Next, let’s paint some shadows. Just like our previous scenarios, begin painting shadows on a New Layer set to Multiply. This time, concentrate the shadow on the background as well as her face to create a slight silhouette effect. Keeping the background darker will also allow for better contrast when we add the rim light.
Continue adding more angular shadows to effectively illustrate the lighting scheme. Concentrate them on the face and neck to help carve out a more 3D look in this step.
Notice that the angle of the shadows changes because the light source is in a different position.
Once all the shadows are done, you can begin outlining the model with rim light. Use a tiny Hard Round Brush to sketch white light all around the model. Try not to make it look too perfect or else it won’t look natural.
Don’t just outline the edges. Bounce highlights onto the hair to make your painting appear more 3D.
Continue to add more shine and crisp details. Add even more light by setting a New Layer to Overlay and using white to paint bright highlights all around her head and the edges of her hair.
Here’s the completed effect. Just by casting shadows onto her face, we’ve completely changed the original lighting scheme.
5. Colorful Lighting
Who doesn’t love color? When I saw this retro reference on Envato Market, I knew I had to recreate the effect! To do this, we’ll use the original grayscale portrait as a base.
First, fill a New Layer with white underneath your gray background and decrease the Opacity of the gray one to 35%. Using a bright peach color, paint it
all over the hair and lips. Afterwards, set the layer to Subtract. This mode automatically makes the hair appear black as night without losing its detail.
Time for color! Fill a New Layer with a bright blue color and set it to Color Burn, adjusting the Opacity to 25%. Then, on a separate layer, paint a nice bright red softly at an angle and set it to Pin Light with an Opacity of 39%.
Always experiment with color and Layer Blend Modes for interesting effects!
Create the colorful artificial light by painting the colors baby blue and pink on a layer set to Overlay.
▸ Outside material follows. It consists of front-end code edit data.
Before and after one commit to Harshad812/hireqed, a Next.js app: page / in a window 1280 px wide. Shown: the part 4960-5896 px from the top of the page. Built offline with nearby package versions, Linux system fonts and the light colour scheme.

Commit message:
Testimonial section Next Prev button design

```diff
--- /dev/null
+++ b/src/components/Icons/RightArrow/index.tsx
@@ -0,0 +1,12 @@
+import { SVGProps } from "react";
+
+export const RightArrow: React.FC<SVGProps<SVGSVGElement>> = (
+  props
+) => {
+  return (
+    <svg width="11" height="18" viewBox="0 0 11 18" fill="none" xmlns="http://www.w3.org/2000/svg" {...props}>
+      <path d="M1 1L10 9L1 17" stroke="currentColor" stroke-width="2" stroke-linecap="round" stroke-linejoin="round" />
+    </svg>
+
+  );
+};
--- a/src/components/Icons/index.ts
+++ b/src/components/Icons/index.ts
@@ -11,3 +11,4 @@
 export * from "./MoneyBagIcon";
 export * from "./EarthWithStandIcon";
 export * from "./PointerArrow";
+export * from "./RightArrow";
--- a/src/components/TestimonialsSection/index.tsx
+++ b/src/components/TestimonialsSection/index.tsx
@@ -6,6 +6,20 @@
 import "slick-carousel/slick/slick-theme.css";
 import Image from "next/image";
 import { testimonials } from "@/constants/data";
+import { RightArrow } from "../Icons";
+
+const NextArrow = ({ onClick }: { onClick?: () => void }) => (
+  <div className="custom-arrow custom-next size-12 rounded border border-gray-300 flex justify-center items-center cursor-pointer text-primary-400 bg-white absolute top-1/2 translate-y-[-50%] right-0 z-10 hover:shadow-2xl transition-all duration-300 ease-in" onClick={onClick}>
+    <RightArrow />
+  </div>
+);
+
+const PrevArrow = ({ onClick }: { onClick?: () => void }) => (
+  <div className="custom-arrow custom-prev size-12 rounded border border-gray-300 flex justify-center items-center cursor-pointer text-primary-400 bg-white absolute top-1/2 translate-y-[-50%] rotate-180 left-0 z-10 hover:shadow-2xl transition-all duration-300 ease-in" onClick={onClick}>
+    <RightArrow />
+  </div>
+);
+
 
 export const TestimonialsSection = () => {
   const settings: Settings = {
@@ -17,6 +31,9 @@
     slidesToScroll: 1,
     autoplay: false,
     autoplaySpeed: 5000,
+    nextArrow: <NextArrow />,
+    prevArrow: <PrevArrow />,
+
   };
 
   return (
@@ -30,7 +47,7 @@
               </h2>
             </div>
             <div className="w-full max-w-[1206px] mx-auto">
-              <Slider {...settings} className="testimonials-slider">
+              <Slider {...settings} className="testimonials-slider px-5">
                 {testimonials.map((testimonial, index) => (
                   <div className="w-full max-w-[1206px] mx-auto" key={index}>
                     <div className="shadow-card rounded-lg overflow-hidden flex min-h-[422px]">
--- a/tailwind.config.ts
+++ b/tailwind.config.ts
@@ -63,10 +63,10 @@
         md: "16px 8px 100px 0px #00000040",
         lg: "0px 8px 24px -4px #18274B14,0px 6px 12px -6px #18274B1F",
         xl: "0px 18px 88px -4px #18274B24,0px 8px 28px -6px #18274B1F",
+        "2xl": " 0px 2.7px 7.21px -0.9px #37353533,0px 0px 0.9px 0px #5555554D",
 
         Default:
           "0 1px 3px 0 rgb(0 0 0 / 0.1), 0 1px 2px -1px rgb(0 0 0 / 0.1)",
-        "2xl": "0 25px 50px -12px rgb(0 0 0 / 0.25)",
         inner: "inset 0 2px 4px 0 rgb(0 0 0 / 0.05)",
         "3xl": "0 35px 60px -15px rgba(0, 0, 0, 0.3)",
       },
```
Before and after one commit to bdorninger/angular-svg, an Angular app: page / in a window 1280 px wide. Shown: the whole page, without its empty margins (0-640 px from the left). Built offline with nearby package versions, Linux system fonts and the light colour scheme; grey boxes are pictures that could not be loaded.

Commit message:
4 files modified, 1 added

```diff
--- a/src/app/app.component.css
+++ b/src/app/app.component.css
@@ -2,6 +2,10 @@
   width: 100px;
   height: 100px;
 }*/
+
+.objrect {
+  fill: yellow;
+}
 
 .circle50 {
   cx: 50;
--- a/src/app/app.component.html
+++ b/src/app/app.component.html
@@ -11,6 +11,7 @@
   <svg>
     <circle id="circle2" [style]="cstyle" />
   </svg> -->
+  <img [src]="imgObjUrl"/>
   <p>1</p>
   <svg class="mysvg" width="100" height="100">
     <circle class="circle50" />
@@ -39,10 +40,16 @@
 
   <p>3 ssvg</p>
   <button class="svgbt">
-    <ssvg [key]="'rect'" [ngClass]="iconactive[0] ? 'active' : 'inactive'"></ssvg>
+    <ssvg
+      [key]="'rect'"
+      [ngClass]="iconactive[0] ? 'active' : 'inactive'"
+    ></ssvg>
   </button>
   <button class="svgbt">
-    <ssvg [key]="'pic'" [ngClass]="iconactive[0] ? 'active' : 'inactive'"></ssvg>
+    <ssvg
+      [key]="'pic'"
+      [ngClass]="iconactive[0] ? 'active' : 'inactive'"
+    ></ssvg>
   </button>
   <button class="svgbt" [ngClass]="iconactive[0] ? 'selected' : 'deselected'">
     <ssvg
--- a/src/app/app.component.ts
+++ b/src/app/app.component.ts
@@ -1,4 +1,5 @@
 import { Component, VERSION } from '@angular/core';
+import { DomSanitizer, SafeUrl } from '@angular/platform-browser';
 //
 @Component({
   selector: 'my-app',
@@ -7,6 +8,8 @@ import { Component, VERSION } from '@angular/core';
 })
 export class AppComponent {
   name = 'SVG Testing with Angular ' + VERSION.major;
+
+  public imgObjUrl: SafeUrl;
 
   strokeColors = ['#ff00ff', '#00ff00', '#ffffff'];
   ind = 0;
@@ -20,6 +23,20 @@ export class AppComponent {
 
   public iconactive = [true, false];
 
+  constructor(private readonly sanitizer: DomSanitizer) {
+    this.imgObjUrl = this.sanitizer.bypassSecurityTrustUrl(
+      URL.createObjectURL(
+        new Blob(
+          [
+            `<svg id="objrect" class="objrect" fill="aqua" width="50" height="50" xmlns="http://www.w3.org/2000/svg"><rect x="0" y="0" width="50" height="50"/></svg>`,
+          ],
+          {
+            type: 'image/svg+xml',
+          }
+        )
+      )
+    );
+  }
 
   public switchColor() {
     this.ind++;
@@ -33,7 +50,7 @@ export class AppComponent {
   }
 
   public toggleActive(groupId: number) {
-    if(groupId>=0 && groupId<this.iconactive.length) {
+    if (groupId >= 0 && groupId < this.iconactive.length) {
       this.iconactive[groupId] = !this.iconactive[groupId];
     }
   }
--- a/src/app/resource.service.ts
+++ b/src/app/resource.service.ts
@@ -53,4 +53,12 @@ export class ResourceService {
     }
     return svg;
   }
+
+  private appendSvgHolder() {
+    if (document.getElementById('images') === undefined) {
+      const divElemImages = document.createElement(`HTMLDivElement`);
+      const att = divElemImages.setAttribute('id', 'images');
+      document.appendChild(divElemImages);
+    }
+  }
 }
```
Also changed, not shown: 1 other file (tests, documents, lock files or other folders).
Duplicate the layer twice to intensify the effect by hitting Control-J.
Always use Overlay to incorporate more colorful lighting into your paintings!
Because we’re incorporating color into the portrait, we’ll now need to make sure that the colors are reflected onto the skin and hair. Paint bright red and blue hues on a layer set to Color across the face. A touch of red to the lips will also add to the color scheme.
By making the red color softly touch the skin, this painting now truly fits the scene.
Turn up the drama in your portrait with intense shadow. Just like in the previous steps, use Multiply to emphasize shadows on the right side and towards the bottom for added style.
Shadows add instant realism! Always experiment to find new ways to add style and intensity to your painting.
Time for highlights! Use a Hard Round Brush to paint bright, beautiful highlights across the hair. Dance both colors on each side, experimenting with how much the red and blue colors are reflected onto the opposite side.
Continue tweaking the colors and highlights to make all the elements in this scenario more cohesive.
Completely different from the rest of our examples, this final portrait stands on its own because of its beautiful two-toned color effect!
You can add drama to any boring portrait by painting intense light and shadow.
Even if you start with a much simpler portrait, challenge yourself to experiment with as many lighting setups as you can. Keep referencing new and exciting photos to push your skills even further.
Practice makes perfect. And these quick examples are simple yet effective.
I really hope you’ve enjoyed this tutorial. Feel free to ask me any questions in the comments! For more tips on digitally painting portraits in Adobe Photoshop, check out these tutorials below:
- How to Shade Easily With Layer Blend Modes
- How to Paint Faster in Adobe Photoshop
- How to Digitally Paint Faces With Incredible Likeness
Read more here:: How to Create Dramatic Lighting in Your Digital Painting Portraits